DATA START

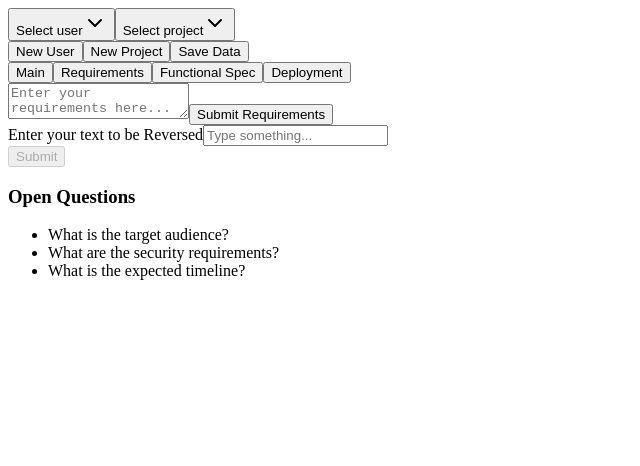
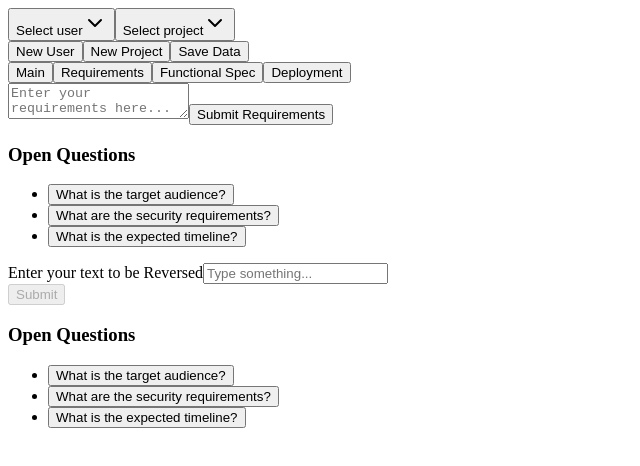
Before and after one commit to AnvayB/text-transformer-loop, a Next.js app: page /Index in a window 1280 px wide. Shown: the top 466 px of the page, without its empty margins (0-640 px from the left). Built offline with nearby package versions, Linux system fonts and the light colour scheme.

Commit message:
Refactor Index Component
Updated the Index component to make Open Questions clickable buttons that populate the Requirements textbox. Enhanced functionality for New User and New Project buttons to add new instances to their respective dropdowns.
[skip gpt_engineer]

```diff
--- a/src/components/MainTab.tsx
+++ b/src/components/MainTab.tsx
@@ -1,6 +1,7 @@
 import { Button } from "@/components/ui/button";
 import { Textarea } from "@/components/ui/textarea";
 import { useState } from "react";
+import { QuestionsSidebar } from "./QuestionsSidebar";
 
 export function MainTab() {
   const [requirements, setRequirements] = useState("");
@@ -10,8 +11,16 @@ export function MainTab() {
     // Here you would typically send the requirements to your backend
   };
 
+  const handleQuestionClick = (question: string) => {
+    setRequirements((prev) => {
+      const newRequirements = prev ? `${prev}\n\n${question}` : question;
+      return newRequirements;
+    });
+  };
+
   return (
-    <div className="space-y-4">
+    <div className="flex">
+      <div className="flex-1 space-y-4">
         <Textarea
           placeholder="Enter your requirements here..."
           value={requirements}
@@ -22,5 +31,7 @@ export function MainTab() {
           Submit Requirements
         </Button>
       </div>
+      <QuestionsSidebar onQuestionClick={handleQuestionClick} />
+    </div>
   );
 }
--- a/src/components/QuestionsSidebar.tsx
+++ b/src/components/QuestionsSidebar.tsx
@@ -1,4 +1,10 @@
-export function QuestionsSidebar() {
+import { Button } from "@/components/ui/button";
+
+interface QuestionsSidebarProps {
+  onQuestionClick?: (question: string) => void;
+}
+
+export function QuestionsSidebar({ onQuestionClick }: QuestionsSidebarProps) {
   const questions = [
     "What is the target audience?",
     "What are the security requirements?",
@@ -10,11 +16,14 @@ export function QuestionsSidebar() {
       <h3 className="font-semibold mb-4 text-sidebar-foreground">Open Questions</h3>
       <ul className="space-y-2">
         {questions.map((question, index) => (
-          <li
-            key={index}
-            className="p-2 bg-sidebar-accent rounded-md text-sm text-sidebar-accent-foreground"
-          >
-            {question}
+          <li key={index}>
+            <Button
+              variant="ghost"
+              className="w-full justify-start text-left text-sm text-sidebar-accent-foreground hover:bg-sidebar-accent"
+              onClick={() => onQuestionClick?.(question)}
+            >
+              {question}
+            </Button>
           </li>
         ))}
       </ul>
--- a/src/components/UserProjectControls.tsx
+++ b/src/components/UserProjectControls.tsx
@@ -6,39 +6,56 @@ import {
   SelectTrigger,
   SelectValue,
 } from "@/components/ui/select";
+import { useState } from "react";
 
 export function UserProjectControls() {
+  const [users, setUsers] = useState(["User 1", "User 2"]);
+  const [projects, setProjects] = useState(["Project 1", "Project 2"]);
+  const [selectedUser, setSelectedUser] = useState<string>();
+  const [selectedProject, setSelectedProject] = useState<string>();
+
   const handleSaveData = () => {
     console.log("Saving data to JSON...");
+    // Here you would typically save the data to your backend
   };
 
   const handleCreateUser = () => {
-    console.log("Creating new user...");
+    const newUser = `User ${users.length + 1}`;
+    setUsers((prev) => [...prev, newUser]);
+    console.log("Creating new user:", newUser);
   };
 
   const handleCreateProject = () => {
-    console.log("Creating new project...");
+    const newProject = `Project ${projects.length + 1}`;
+    setProjects((prev) => [...prev, newProject]);
+    console.log("Creating new project:", newProject);
   };
 
   return (
     <div className="flex flex-wrap gap-4 items-center p-4 bg-muted/50 rounded-lg">
-      <Select>
+      <Select value={selectedUser} onValueChange={setSelectedUser}>
         <SelectTrigger className="w-[200px]">
           <SelectValue placeholder="Select user" />
         </SelectTrigger>
         <SelectContent>
-          <SelectItem value="user1">User 1</SelectItem>
-          <SelectItem value="user2">User 2</SelectItem>
+          {users.map((user) => (
+            <SelectItem key={user} value={user}>
+              {user}
+            </SelectItem>
+          ))}
         </SelectContent>
       </Select>
 
-      <Select>
+      <Select value={selectedProject} onValueChange={setSelectedProject}>
         <SelectTrigger className="w-[200px]">
           <SelectValue placeholder="Select project" />
         </SelectTrigger>
         <SelectContent>
-          <SelectItem value="project1">Project 1</SelectItem>
-          <SelectItem value="project2">Project 2</SelectItem>
+          {projects.map((project) => (
+            <SelectItem key={project} value={project}>
+              {project}
+            </SelectItem>
+          ))}
         </SelectContent>
       </Select>
 
```
Lines whose indentation alone changed are shown as unchanged.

DATA END

• [YOUR OBJECTIVE]
Each line of the material goes into your copy unchanged, but no picture does.

• [RESULT OF THIS EXERCISE]
Before and after one commit to AnvayB/text-transformer-loop, a Next.js app: page /Index in a window 1280 px wide. Shown: the top 466 px of the page, without its empty margins (0-640 px from the left). Built offline with nearby package versions, Linux system fonts and the light colour scheme.

Commit message:
Refactor Index Component
Updated the Index component to make Open Questions clickable buttons that populate the Requirements textbox. Enhanced functionality for New User and New Project buttons to add new instances to their respective dropdowns.
[skip gpt_engineer]

```diff
--- a/src/components/MainTab.tsx
+++ b/src/components/MainTab.tsx
@@ -1,6 +1,7 @@
 import { Button } from "@/components/ui/button";
 import { Textarea } from "@/components/ui/textarea";
 import { useState } from "react";
+import { QuestionsSidebar } from "./QuestionsSidebar";
 
 export function MainTab() {
   const [requirements, setRequirements] = useState("");
@@ -10,8 +11,16 @@ export function MainTab() {
     // Here you would typically send the requirements to your backend
   };
 
+  const handleQuestionClick = (question: string) => {
+    setRequirements((prev) => {
+      const newRequirements = prev ? `${prev}\n\n${question}` : question;
+      return newRequirements;
+    });
+  };
+
   return (
-    <div className="space-y-4">
+    <div className="flex">
+      <div className="flex-1 space-y-4">
         <Textarea
           placeholder="Enter your requirements here..."
           value={requirements}
@@ -22,5 +31,7 @@ export function MainTab() {
           Submit Requirements
         </Button>
       </div>
+      <QuestionsSidebar onQuestionClick={handleQuestionClick} />
+    </div>
   );
 }
--- a/src/components/QuestionsSidebar.tsx
+++ b/src/components/QuestionsSidebar.tsx
@@ -1,4 +1,10 @@
-export function QuestionsSidebar() {
+import { Button } from "@/components/ui/button";
+
+interface QuestionsSidebarProps {
+  onQuestionClick?: (question: string) => void;
+}
+
+export function QuestionsSidebar({ onQuestionClick }: QuestionsSidebarProps) {
   const questions = [
     "What is the target audience?",
     "What are the security requirements?",
@@ -10,11 +16,14 @@ export function QuestionsSidebar() {
       <h3 className="font-semibold mb-4 text-sidebar-foreground">Open Questions</h3>
       <ul className="space-y-2">
         {questions.map((question, index) => (
-          <li
-            key={index}
-            className="p-2 bg-sidebar-accent rounded-md text-sm text-sidebar-accent-foreground"
-          >
-            {question}
+          <li key={index}>
+            <Button
+              variant="ghost"
+              className="w-full justify-start text-left text-sm text-sidebar-accent-foreground hover:bg-sidebar-accent"
+              onClick={() => onQuestionClick?.(question)}
+            >
+              {question}
+            </Button>
           </li>
         ))}
       </ul>
--- a/src/components/UserProjectControls.tsx
+++ b/src/components/UserProjectControls.tsx
@@ -6,39 +6,56 @@ import {
   SelectTrigger,
   SelectValue,
 } from "@/components/ui/select";
+import { useState } from "react";
 
 export function UserProjectControls() {
+  const [users, setUsers] = useState(["User 1", "User 2"]);
+  const [projects, setProjects] = useState(["Project 1", "Project 2"]);
+  const [selectedUser, setSelectedUser] = useState<string>();
+  const [selectedProject, setSelectedProject] = useState<string>();
+
   const handleSaveData = () => {
     console.log("Saving data to JSON...");
+    // Here you would typically save the data to your backend
   };
 
   const handleCreateUser = () => {
-    console.log("Creating new user...");
+    const newUser = `User ${users.length + 1}`;
+    setUsers((prev) => [...prev, newUser]);
+    console.log("Creating new user:", newUser);
   };
 
   const handleCreateProject = () => {
-    console.log("Creating new project...");
+    const newProject = `Project ${projects.length + 1}`;
+    setProjects((prev) => [...prev, newProject]);
+    console.log("Creating new project:", newProject);
   };
 
   return (
     <div className="flex flex-wrap gap-4 items-center p-4 bg-muted/50 rounded-lg">
-      <Select>
+      <Select value={selectedUser} onValueChange={setSelectedUser}>
         <SelectTrigger className="w-[200px]">
           <SelectValue placeholder="Select user" />
         </SelectTrigger>
         <SelectContent>
-          <SelectItem value="user1">User 1</SelectItem>
-          <SelectItem value="user2">User 2</SelectItem>
+          {users.map((user) => (
+            <SelectItem key={user} value={user}>
+              {user}
+            </SelectItem>
+          ))}
         </SelectContent>
       </Select>
 
-      <Select>
+      <Select value={selectedProject} onValueChange={setSelectedProject}>
         <SelectTrigger className="w-[200px]">
           <SelectValue placeholder="Select project" />
         </SelectTrigger>
         <SelectContent>
-          <SelectItem value="project1">Project 1</SelectItem>
-          <SelectItem value="project2">Project 2</SelectItem>
+          {projects.map((project) => (
+            <SelectItem key={project} value={project}>
+              {project}
+            </SelectItem>
+          ))}
         </SelectContent>
       </Select>
 
```
Lines whose indentation alone changed are shown as unchanged.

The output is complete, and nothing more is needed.